The Delhi Police claimed to have recovered an open letter from the Italian Maoist offering multi dimensional support for all kinds of Maoist activities in the Indian sub-continent.

Ghandy had attended the 9th congress committee of Maoist at an undisclosed location in 2008.

Subsequently in 2008, he became head of South Western Regional Bureau (SWRB).

Ghandy visited Nepal in 2006 to attend an international conference of Maoists in Kathmandu. After the meet, he was elected head of the newly formed international department. He met Prachanda and other leaders of People's Liberation Army.

Association with top Maoists The chargesheet claimed Ghandy named 30 top members of Communist Party of India (CPI) (Maoist) during his interrogation and he was in direct touch with G.N. Sai Baba, who is in control of tactical counter offensive campaign of Maoists.

The police claimed Maoists wanted to trade inspector Francis Induwar of Jharkhand in exchange of Ghandy but they beheaded him as the government declined their demand.

The literature contained in pen-drives, DVDs and computers folders recovered from him indicated that the Sub-Committee on Mass Organisation formed by Maoists have been sub-divided in three groups: Group A, Group B and Group C separately having its hierarchy.

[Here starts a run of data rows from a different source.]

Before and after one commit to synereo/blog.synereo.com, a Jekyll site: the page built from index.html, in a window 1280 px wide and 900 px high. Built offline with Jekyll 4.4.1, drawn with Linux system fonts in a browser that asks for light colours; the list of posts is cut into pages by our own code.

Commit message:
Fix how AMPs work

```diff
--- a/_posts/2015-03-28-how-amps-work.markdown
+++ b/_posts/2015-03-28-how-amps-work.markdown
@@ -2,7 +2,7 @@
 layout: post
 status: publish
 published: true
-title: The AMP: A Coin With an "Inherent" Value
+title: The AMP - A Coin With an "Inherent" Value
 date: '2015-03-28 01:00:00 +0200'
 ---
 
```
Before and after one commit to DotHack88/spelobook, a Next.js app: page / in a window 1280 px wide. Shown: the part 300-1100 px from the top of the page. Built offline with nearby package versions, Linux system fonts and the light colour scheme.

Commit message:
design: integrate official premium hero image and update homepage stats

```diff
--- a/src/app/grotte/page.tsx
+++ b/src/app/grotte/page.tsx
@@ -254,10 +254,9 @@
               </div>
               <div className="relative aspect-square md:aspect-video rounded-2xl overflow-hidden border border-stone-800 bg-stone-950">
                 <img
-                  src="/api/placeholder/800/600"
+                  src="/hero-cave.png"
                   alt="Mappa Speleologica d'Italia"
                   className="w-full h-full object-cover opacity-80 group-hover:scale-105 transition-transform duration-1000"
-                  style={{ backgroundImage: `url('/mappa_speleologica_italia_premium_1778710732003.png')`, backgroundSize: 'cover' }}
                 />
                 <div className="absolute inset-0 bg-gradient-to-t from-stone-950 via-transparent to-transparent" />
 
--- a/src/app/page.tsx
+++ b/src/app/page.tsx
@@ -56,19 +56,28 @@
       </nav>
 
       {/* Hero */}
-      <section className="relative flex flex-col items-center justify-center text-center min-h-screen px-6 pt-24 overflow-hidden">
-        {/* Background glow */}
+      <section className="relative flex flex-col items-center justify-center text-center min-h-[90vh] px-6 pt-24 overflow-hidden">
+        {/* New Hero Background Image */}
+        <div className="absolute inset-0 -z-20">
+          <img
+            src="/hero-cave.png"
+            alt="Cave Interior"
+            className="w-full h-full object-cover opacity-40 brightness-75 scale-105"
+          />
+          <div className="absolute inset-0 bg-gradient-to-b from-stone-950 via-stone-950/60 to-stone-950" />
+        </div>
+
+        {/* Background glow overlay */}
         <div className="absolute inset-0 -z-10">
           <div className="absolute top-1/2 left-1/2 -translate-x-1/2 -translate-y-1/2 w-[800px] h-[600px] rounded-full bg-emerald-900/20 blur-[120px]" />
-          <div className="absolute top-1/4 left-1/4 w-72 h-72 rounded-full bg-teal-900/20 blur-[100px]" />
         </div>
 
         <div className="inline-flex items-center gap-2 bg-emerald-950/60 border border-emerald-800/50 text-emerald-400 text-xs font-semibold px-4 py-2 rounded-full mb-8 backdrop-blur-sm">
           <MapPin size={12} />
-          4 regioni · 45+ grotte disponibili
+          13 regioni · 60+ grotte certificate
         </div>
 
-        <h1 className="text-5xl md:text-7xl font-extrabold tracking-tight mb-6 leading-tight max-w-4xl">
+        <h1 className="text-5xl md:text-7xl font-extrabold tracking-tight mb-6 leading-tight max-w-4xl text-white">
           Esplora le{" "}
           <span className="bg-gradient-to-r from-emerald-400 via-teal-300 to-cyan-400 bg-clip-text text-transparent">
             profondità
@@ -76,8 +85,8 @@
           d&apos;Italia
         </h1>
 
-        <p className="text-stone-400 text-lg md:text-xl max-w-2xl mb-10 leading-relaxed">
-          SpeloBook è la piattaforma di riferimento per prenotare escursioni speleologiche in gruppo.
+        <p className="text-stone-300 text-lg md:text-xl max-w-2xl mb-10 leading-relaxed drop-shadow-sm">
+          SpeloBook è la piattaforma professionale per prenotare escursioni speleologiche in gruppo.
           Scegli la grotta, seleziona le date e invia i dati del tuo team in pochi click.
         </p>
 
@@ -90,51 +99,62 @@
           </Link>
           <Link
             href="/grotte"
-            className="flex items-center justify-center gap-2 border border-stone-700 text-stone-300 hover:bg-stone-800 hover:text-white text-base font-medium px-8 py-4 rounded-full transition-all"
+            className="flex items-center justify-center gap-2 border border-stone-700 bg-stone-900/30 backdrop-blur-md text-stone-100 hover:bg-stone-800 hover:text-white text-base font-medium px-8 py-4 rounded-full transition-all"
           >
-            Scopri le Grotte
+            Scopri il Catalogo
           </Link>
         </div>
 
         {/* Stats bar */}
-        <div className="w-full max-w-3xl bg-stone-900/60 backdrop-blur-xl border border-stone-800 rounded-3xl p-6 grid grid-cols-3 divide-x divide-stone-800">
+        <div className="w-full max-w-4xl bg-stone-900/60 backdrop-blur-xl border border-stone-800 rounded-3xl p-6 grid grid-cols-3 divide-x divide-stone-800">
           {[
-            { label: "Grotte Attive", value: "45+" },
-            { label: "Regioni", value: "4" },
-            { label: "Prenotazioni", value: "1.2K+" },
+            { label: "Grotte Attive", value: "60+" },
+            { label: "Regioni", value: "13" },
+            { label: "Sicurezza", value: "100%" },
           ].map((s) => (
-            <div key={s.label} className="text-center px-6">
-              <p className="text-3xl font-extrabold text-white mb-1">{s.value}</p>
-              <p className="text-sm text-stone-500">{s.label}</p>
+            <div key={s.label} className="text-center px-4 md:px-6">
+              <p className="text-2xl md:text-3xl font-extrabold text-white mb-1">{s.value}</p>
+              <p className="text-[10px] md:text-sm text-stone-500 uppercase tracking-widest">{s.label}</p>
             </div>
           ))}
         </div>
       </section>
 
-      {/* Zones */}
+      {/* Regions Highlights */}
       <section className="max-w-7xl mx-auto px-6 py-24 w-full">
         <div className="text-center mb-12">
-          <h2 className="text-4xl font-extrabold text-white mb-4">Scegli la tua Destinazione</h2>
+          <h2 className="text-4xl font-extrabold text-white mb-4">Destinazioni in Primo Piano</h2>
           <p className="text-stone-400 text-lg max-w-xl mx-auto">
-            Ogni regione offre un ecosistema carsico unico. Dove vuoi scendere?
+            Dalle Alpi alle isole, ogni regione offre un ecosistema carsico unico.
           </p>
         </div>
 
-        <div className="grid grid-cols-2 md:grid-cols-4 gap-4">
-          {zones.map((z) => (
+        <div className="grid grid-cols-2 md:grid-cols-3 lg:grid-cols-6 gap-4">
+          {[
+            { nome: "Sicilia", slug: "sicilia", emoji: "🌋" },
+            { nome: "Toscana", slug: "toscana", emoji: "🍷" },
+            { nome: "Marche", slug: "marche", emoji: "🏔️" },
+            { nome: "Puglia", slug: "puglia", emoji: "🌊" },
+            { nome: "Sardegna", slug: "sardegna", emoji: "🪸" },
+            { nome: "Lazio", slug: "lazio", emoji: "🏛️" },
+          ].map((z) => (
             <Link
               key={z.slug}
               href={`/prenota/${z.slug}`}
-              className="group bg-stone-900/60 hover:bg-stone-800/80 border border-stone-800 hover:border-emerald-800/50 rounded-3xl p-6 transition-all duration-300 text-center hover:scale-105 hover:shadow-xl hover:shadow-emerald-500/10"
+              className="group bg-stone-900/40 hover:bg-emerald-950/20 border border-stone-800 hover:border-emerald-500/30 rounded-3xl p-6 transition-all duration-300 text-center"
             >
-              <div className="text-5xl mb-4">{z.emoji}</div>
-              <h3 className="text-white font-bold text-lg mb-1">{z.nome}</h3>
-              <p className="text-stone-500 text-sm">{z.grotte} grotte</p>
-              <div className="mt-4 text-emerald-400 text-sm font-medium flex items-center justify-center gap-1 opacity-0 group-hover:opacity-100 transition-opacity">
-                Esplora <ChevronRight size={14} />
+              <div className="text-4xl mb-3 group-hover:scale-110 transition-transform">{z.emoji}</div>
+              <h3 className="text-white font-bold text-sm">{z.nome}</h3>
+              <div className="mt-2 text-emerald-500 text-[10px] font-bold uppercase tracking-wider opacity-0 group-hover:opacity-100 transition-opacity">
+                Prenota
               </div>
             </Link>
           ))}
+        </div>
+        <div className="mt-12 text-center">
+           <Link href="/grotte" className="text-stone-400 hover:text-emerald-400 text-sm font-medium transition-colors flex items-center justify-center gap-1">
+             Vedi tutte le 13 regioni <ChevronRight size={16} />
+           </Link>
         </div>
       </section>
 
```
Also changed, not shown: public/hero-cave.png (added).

The main aim of this committee was formulate a strategy to kill political leaders, including West Bengal Chief Minister Buddhadeb Bhattacharyya and other top leaders of West Bengal, and police officials posted in areas dominated by Maoists.